- _Problem statement_:
From the listing that follows, extract every line and set it down unaltered.

- _Source data_:
---*---

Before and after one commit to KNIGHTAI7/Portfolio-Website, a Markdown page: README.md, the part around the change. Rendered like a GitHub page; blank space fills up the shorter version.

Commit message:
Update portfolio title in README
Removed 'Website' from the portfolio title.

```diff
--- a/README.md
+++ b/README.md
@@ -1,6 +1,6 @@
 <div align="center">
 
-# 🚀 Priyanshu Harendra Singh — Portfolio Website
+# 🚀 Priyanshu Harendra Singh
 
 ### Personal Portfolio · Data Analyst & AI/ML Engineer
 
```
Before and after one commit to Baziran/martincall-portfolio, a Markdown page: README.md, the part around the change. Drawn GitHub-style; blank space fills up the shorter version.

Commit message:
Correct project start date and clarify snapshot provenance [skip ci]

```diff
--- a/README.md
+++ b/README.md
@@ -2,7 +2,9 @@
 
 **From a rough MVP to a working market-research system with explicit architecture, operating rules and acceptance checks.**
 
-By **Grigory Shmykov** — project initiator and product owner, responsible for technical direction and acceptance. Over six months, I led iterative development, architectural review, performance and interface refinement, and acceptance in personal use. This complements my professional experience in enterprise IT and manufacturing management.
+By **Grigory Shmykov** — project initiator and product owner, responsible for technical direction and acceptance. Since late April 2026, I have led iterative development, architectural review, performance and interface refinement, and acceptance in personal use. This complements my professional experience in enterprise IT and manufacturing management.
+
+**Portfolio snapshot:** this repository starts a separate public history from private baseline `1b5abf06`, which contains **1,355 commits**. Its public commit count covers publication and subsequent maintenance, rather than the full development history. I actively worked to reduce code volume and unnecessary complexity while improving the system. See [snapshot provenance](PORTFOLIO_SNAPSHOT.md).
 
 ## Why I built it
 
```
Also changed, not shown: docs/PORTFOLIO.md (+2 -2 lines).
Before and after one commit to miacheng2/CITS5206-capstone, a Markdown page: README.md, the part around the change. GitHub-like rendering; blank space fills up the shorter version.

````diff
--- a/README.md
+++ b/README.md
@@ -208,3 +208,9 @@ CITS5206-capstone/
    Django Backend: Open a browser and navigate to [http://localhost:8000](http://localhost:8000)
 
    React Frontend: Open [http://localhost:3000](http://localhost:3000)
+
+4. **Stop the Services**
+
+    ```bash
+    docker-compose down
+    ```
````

---*---

- _Response to this task_:
Before and after one commit to KNIGHTAI7/Portfolio-Website, a Markdown page: README.md, the part around the change. Rendered like a GitHub page; blank space fills up the shorter version.

Commit message:
Update portfolio title in README
Removed 'Website' from the portfolio title.

```diff
--- a/README.md
+++ b/README.md
@@ -1,6 +1,6 @@
 <div align="center">
 
-# 🚀 Priyanshu Harendra Singh — Portfolio Website
+# 🚀 Priyanshu Harendra Singh
 
 ### Personal Portfolio · Data Analyst & AI/ML Engineer
 
```
Before and after one commit to Baziran/martincall-portfolio, a Markdown page: README.md, the part around the change. Drawn GitHub-style; blank space fills up the shorter version.

Commit message:
Correct project start date and clarify snapshot provenance [skip ci]

```diff
--- a/README.md
+++ b/README.md
@@ -2,7 +2,9 @@
 
 **From a rough MVP to a working market-research system with explicit architecture, operating rules and acceptance checks.**
 
-By **Grigory Shmykov** — project initiator and product owner, responsible for technical direction and acceptance. Over six months, I led iterative development, architectural review, performance and interface refinement, and acceptance in personal use. This complements my professional experience in enterprise IT and manufacturing management.
+By **Grigory Shmykov** — project initiator and product owner, responsible for technical direction and acceptance. Since late April 2026, I have led iterative development, architectural review, performance and interface refinement, and acceptance in personal use. This complements my professional experience in enterprise IT and manufacturing management.
+
+**Portfolio snapshot:** this repository starts a separate public history from private baseline `1b5abf06`, which contains **1,355 commits**. Its public commit count covers publication and subsequent maintenance, rather than the full development history. I actively worked to reduce code volume and unnecessary complexity while improving the system. See [snapshot provenance](PORTFOLIO_SNAPSHOT.md).
 
 ## Why I built it
 
```
Also changed, not shown: docs/PORTFOLIO.md (+2 -2 lines).
Before and after one commit to miacheng2/CITS5206-capstone, a Markdown page: README.md, the part around the change. GitHub-like rendering; blank space fills up the shorter version.

````diff
--- a/README.md
+++ b/README.md
@@ -208,3 +208,9 @@ CITS5206-capstone/
    Django Backend: Open a browser and navigate to [http://localhost:8000](http://localhost:8000)
 
    React Frontend: Open [http://localhost:3000](http://localhost:3000)
+
+4. **Stop the Services**
+
+    ```bash
+    docker-compose down
+    ```
````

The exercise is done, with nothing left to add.